#### Work to complete:
The lines to copy are those in the listing that hold the word "import".

#####

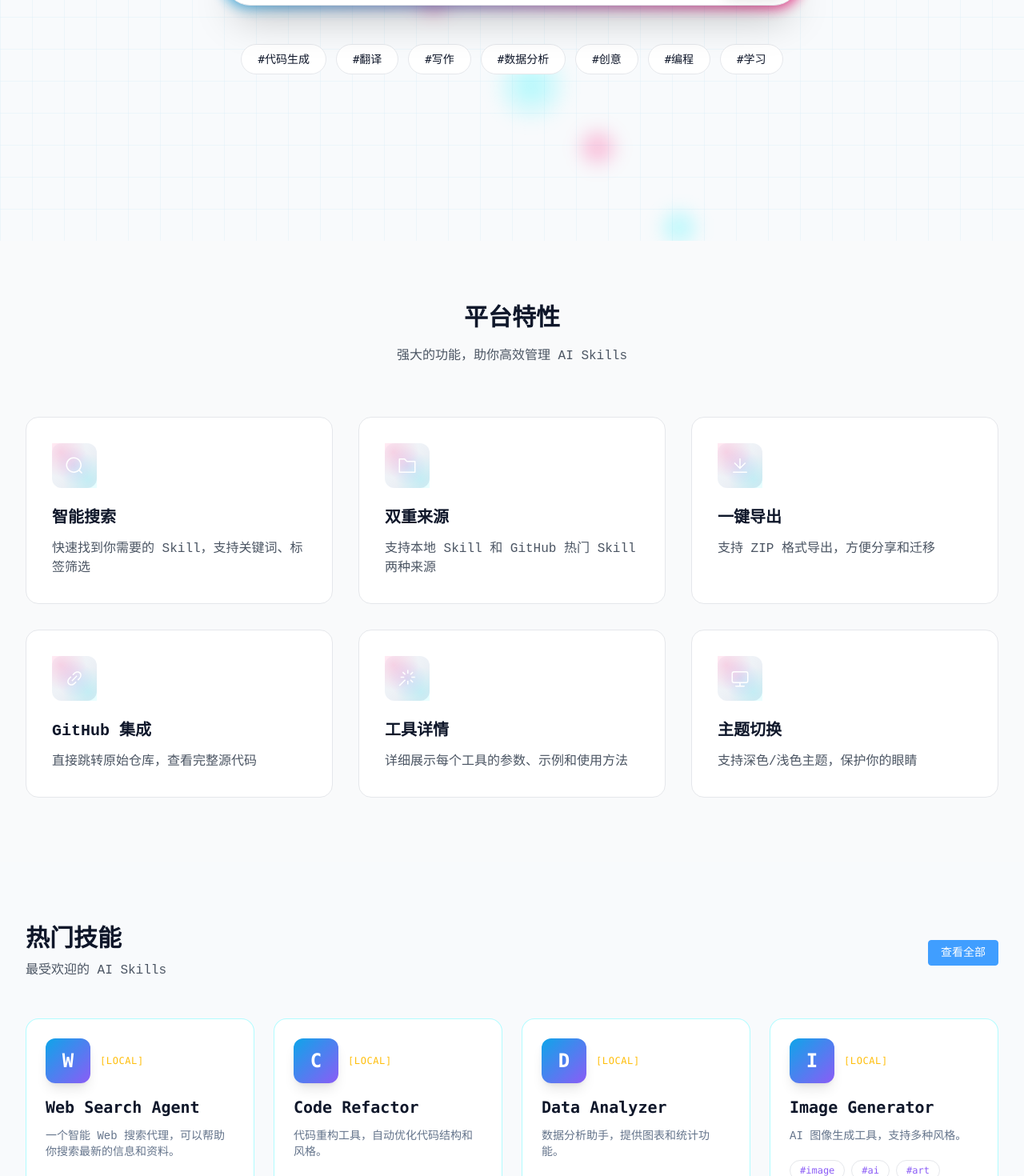
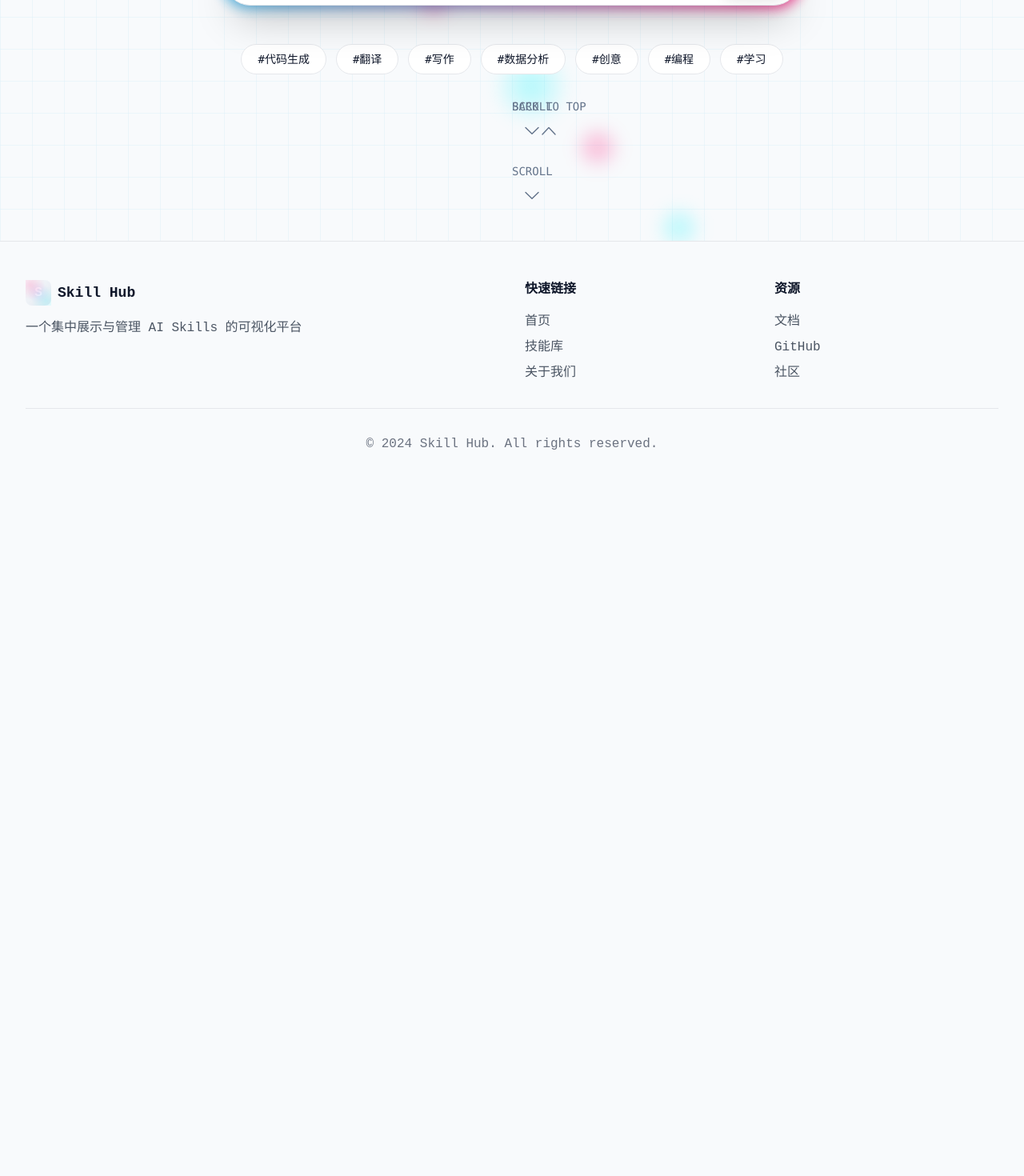
Before and after one commit to blankls/skill-hub, a Vue app: page / in a window 1280 px wide. Shown: the part 580-2050 px from the top of the page at 80% size. After the commit the page ends 1195 px from the top, so only its background shows below. Built offline with nearby package versions, Linux system fonts and the light colour scheme.

Commit message:
feat: homepage paginated scroll mode

```diff
--- a/src/modules/home/HomePage.vue
+++ b/src/modules/home/HomePage.vue
@@ -1,8 +1,31 @@
 <template>
-  <div>
-    <HeroSection />
-    <FeaturesSection />
-    <PopularSkills />
+  <div class="snap-y snap-mandatory overflow-y-scroll h-screen scroll-smooth">
+    <!-- Page 1: Hero -->
+    <section class="snap-start h-screen w-full relative">
+      <HeroSection />
+      <div class="absolute bottom-8 left-1/2 -translate-x-1/2 flex flex-col items-center gap-2 text-[var(--text-muted)] cursor-pointer animate-bounce" @click="scrollToPage(1)">
+        <span class="font-mono text-sm">SCROLL</span>
+        <el-icon class="text-2xl"><ArrowDown /></el-icon>
+      </div>
+    </section>
+
+    <!-- Page 2: Features -->
+    <section class="snap-start h-screen w-full flex items-center" id="features">
+      <FeaturesSection />
+      <div class="absolute bottom-8 left-1/2 -translate-x-1/2 flex flex-col items-center gap-2 text-[var(--text-muted)] cursor-pointer animate-bounce" @click="scrollToPage(2)">
+        <span class="font-mono text-sm">SCROLL</span>
+        <el-icon class="text-2xl"><ArrowDown /></el-icon>
+      </div>
+    </section>
+
+    <!-- Page 3: Popular Skills -->
+    <section class="snap-start h-screen w-full flex items-center" id="skills">
+      <PopularSkills />
+      <div class="absolute bottom-8 left-1/2 -translate-x-1/2 flex flex-col items-center gap-2 text-[var(--text-muted)] cursor-pointer animate-bounce" @click="scrollToTop">
+        <span class="font-mono text-sm">BACK TO TOP</span>
+        <el-icon class="text-2xl"><ArrowUp /></el-icon>
+      </div>
+    </section>
   </div>
 </template>
 
@@ -10,4 +33,20 @@
 import HeroSection from './components/HeroSection.vue'
 import FeaturesSection from './components/FeaturesSection.vue'
 import PopularSkills from './components/PopularSkills.vue'
+import { ArrowDown, ArrowUp } from '@element-plus/icons-vue'
+
+const scrollToPage = (pageIndex: number) => {
+  const sectionHeight = window.innerHeight
+  window.scrollTo({
+    top: sectionHeight * (pageIndex + 1),
+    behavior: 'smooth'
+  })
+}
+
+const scrollToTop = () => {
+  window.scrollTo({
+    top: 0,
+    behavior: 'smooth'
+  })
+}
 </script>
--- a/src/modules/home/components/FeaturesSection.vue
+++ b/src/modules/home/components/FeaturesSection.vue
@@ -1,19 +1,21 @@
 <template>
-  <section id="features" class="py-20 bg-gray-50 dark:bg-gray-900/50">
+  <section class="w-full h-full py-16 flex items-center bg-[var(--dark-bg)]">
     <div class="max-w-7xl mx-auto px-4 sm:px-6 lg:px-8">
       <div class="text-center mb-16">
-        <h2 class="text-3xl font-bold mb-4">平台特性</h2>
-        <p class="text-gray-600 dark:text-gray-400 max-w-2xl mx-auto">
-          强大的功能，助你高效管理 AI Skills
+        <h2 class="text-4xl font-bold mb-4 text-[var(--text-light)] font-mono">
+          PLATFORM FEATURES
+        </h2>
+        <p class="text-[var(--text-muted)] max-w-2xl mx-auto text-lg">
+          Powerful Features for Efficient AI Skill Management
         </p>
       </div>
       <div class="grid md:grid-cols-3 gap-8">
-        <div v-for="feature in features" :key="feature.title" class="bg-white dark:bg-dark-card p-8 rounded-2xl border border-gray-200 dark:border-dark-border hover:shadow-lg transition-shadow">
-          <div class="w-14 h-14 rounded-xl gradient-bg flex items-center justify-center text-white text-2xl mb-6">
+        <div v-for="feature in features" :key="feature.title" class="skill-card p-8">
+          <div class="w-14 h-14 rounded-xl bg-gradient-to-br from-[var(--neon-cyan)] to-[var(--neon-purple)] flex items-center justify-center text-white text-2xl mb-6 shadow-lg">
             <el-icon><component :is="feature.icon" /></el-icon>
           </div>
-          <h3 class="text-xl font-semibold mb-3">{{ feature.title }}</h3>
-          <p class="text-gray-600 dark:text-gray-400">{{ feature.description }}</p>
+          <h3 class="text-xl font-semibold mb-3 text-[var(--text-light)] font-mono">{{ feature.title }}</h3>
+          <p class="text-[var(--text-muted)]">{{ feature.description }}</p>
         </div>
       </div>
     </div>
@@ -27,33 +29,33 @@ import { Search, Folder, Download, Link, MagicStick, Monitor } from '@element-pl
 const features = ref([
   {
     icon: Search,
-    title: '智能搜索',
-    description: '快速找到你需要的 Skill，支持关键词、标签筛选'
+    title: 'SMART SEARCH',
+    description: 'Quickly find the skills you need with keyword and tag filtering'
   },
   {
     icon: Folder,
-    title: '双重来源',
-    description: '支持本地 Skill 和 GitHub 热门 Skill 两种来源'
+    title: 'DUAL SOURCES',
+    description: 'Supports both local skills and popular GitHub skills'
   },
   {
     icon: Download,
-    title: '一键导出',
-    description: '支持 ZIP 格式导出，方便分享和迁移'
+    title: 'ONE-CLICK EXPORT',
+    description: 'Export in ZIP format for easy sharing and migration'
   },
   {
     icon: Link,
-    title: 'GitHub 集成',
-    description: '直接跳转原始仓库，查看完整源代码'
+    title: 'GITHUB INTEGRATION',
+    description: 'Jump directly to original repositories and view full source code'
   },
   {
     icon: MagicStick,
-    title: '工具详情',
-    description: '详细展示每个工具的参数、示例和使用方法'
+    title: 'TOOL DETAILS',
+    description: 'Detailed display of each tool\'s parameters, examples, and usage'
   },
   {
     icon: Monitor,
-    title: '主题切换',
-    description: '支持深色/浅色主题，保护你的眼睛'
+    title: 'THEME TOGGLE',
+    description: 'Supports dark/light themes to protect your eyes'
   }
 ])
 </script>
--- a/src/modules/home/components/PopularSkills.vue
+++ b/src/modules/home/components/PopularSkills.vue
@@ -1,13 +1,19 @@
 <template>
-  <section class="py-20">
+  <section class="w-full h-full py-16 flex items-center bg-[var(--dark-bg)]">
     <div class="max-w-7xl mx-auto px-4 sm:px-6 lg:px-8">
       <div class="flex items-center justify-between mb-12">
         <div>
-          <h2 class="text-3xl font-bold mb-2">热门技能</h2>
-          <p class="text-gray-600 dark:text-gray-400">最受欢迎的 AI Skills</p>
+          <h2 class="text-4xl font-bold mb-2 text-[var(--text-light)] font-mono">
+            POPULAR SKILLS
+          </h2>
+          <p class="text-[var(--text-muted)]">
+            Most Popular AI Skills
+          </p>
         </div>
         <router-link to="/skills">
-          <el-button type="primary">查看全部</el-button>
+          <el-button type="primary" class="bg-gradient-to-r from-[var(--neon-cyan)] to-[var(--neon-purple)] border-none text-white font-bold font-mono">
+            VIEW ALL
+          </el-button>
         </router-link>
       </div>
       <div class="grid md:grid-cols-2 lg:grid-cols-4 gap-6">
@@ -26,11 +32,12 @@ const skillStore = useSkillStore()
 
 const popularSkills = computed(() => {
   return [...skillStore.skills]
-    .sort((a, b) => b.downloadCount - a.downloadCount)
     .slice(0, 4)
 })
 
 onMounted(() => {
-  skillStore.loadSkills()
+  if (skillStore.skills.length === 0) {
+    skillStore.loadSkills()
+  }
 })
 </script>
```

#####

#### Result of the exercise:
 import HeroSection from './components/HeroSection.vue'
 import FeaturesSection from './components/FeaturesSection.vue'
 import PopularSkills from './components/PopularSkills.vue'
+import { ArrowDown, ArrowUp } from '@element-plus/icons-vue'
@@ -27,33 +29,33 @@ import { Search, Folder, Download, Link, MagicStick, Monitor } from '@element-pl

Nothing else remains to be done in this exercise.